Return copies of the lines below that mention "cameras".
════════════════════
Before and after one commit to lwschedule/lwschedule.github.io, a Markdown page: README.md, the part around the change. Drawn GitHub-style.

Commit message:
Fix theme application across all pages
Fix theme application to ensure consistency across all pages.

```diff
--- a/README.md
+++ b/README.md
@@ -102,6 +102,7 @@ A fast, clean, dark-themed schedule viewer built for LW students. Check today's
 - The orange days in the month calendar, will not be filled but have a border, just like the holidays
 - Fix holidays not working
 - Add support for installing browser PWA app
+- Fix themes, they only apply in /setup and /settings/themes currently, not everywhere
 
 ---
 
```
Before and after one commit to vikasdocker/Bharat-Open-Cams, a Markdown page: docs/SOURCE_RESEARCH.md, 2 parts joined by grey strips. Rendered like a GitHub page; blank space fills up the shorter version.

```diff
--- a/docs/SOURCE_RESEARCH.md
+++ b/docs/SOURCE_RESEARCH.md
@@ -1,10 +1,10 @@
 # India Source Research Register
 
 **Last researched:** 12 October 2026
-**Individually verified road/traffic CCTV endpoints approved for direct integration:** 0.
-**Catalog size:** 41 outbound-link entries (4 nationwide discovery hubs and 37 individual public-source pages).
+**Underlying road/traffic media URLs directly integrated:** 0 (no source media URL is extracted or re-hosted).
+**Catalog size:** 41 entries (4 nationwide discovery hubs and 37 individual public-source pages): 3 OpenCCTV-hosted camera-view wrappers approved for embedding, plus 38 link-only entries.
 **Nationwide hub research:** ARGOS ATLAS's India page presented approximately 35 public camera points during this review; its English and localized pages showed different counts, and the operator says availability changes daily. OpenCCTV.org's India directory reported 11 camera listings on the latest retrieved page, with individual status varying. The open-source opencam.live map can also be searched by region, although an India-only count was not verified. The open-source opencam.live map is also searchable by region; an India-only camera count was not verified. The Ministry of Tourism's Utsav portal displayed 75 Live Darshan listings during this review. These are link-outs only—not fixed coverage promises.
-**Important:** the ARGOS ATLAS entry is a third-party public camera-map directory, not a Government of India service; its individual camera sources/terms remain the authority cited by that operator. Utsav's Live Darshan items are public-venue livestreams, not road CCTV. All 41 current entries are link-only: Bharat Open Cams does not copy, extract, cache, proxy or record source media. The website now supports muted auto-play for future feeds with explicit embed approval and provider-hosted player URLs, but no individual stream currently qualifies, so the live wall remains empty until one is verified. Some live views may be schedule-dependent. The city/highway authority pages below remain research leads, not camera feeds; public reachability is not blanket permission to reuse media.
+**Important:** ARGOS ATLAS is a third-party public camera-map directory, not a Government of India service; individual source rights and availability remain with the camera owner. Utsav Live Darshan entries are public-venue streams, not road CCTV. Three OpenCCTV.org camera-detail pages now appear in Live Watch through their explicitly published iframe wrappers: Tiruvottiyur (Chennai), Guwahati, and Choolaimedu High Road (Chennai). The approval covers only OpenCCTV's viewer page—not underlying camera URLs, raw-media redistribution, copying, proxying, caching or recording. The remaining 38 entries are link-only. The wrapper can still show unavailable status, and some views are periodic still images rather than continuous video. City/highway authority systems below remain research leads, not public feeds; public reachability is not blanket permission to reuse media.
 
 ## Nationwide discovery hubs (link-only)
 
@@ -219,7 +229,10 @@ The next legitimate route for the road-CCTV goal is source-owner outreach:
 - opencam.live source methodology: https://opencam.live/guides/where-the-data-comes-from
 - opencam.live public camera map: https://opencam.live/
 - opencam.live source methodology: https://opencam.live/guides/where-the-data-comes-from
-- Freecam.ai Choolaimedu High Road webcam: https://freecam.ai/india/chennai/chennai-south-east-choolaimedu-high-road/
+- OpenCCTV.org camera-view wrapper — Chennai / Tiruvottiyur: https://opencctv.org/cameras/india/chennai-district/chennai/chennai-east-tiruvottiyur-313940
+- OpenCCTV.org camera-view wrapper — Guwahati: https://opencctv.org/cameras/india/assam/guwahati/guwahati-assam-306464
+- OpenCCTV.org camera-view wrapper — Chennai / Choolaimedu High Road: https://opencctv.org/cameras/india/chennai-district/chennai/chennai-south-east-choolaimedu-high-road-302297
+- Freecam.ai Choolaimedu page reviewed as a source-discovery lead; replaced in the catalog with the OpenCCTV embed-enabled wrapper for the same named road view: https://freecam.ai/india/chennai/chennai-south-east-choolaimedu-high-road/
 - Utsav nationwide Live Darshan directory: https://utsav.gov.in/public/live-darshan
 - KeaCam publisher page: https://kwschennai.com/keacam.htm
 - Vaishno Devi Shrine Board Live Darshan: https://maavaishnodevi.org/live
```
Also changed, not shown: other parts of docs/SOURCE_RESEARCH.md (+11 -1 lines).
════════════════════
Your solution:
+- OpenCCTV.org camera-view wrapper — Chennai / Tiruvottiyur: https://opencctv.org/cameras/india/chennai-district/chennai/chennai-east-tiruvottiyur-313940
+- OpenCCTV.org camera-view wrapper — Guwahati: https://opencctv.org/cameras/india/assam/guwahati/guwahati-assam-306464
+- OpenCCTV.org camera-view wrapper — Chennai / Choolaimedu High Road: https://opencctv.org/cameras/india/chennai-district/chennai/chennai-south-east-choolaimedu-high-road-302297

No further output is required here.